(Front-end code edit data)
[Start of Attachment]
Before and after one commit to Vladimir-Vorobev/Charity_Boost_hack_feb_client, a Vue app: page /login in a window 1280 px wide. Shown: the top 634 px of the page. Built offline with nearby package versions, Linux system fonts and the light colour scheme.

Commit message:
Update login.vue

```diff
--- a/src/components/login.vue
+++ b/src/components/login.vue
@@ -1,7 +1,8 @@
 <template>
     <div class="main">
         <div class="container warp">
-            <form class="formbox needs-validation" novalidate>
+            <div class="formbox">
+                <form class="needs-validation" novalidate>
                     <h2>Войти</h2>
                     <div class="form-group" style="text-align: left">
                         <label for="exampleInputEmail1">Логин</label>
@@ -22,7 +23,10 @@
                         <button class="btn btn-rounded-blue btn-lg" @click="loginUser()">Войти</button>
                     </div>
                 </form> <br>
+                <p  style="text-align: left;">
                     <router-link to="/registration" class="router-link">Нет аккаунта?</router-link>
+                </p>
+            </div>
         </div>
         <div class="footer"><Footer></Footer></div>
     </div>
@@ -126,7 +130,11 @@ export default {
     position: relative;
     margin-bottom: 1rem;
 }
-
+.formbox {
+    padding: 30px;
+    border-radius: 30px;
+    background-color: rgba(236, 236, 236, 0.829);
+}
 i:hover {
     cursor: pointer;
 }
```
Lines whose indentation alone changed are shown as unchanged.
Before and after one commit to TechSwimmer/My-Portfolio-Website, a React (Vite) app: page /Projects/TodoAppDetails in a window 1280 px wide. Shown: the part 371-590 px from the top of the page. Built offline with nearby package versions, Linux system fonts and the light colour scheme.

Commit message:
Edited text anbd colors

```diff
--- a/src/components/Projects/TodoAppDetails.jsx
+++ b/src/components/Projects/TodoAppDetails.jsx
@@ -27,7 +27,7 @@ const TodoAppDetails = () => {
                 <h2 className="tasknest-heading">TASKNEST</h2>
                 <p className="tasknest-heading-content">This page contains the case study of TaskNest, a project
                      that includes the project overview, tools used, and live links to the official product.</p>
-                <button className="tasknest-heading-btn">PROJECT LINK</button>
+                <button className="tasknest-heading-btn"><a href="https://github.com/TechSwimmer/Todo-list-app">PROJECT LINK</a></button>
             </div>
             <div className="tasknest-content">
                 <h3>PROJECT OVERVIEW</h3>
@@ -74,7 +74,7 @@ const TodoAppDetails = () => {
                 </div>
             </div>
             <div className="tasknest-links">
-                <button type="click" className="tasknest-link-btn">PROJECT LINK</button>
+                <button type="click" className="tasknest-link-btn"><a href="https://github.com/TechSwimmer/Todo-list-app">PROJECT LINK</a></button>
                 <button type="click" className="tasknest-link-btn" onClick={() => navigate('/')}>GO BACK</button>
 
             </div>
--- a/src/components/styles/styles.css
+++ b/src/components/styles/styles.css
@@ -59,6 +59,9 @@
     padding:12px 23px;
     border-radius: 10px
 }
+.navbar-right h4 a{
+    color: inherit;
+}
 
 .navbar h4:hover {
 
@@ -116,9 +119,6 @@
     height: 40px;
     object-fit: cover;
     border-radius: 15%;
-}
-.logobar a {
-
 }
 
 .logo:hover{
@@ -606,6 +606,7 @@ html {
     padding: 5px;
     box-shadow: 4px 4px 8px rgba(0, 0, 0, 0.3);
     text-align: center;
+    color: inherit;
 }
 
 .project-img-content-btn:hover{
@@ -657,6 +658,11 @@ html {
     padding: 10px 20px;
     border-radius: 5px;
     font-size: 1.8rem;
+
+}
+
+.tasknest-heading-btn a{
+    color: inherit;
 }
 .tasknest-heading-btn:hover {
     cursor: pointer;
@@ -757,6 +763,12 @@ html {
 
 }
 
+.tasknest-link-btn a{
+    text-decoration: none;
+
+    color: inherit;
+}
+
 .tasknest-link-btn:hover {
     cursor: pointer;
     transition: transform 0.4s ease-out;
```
[End of Attachment]
- WHAT IS EXPECTED -
Copy all lines above containing the string "content".

- TASK OUTPUT -
                 <p className="tasknest-heading-content">This page contains the case study of TaskNest, a project
             <div className="tasknest-content">
 .project-img-content-btn:hover{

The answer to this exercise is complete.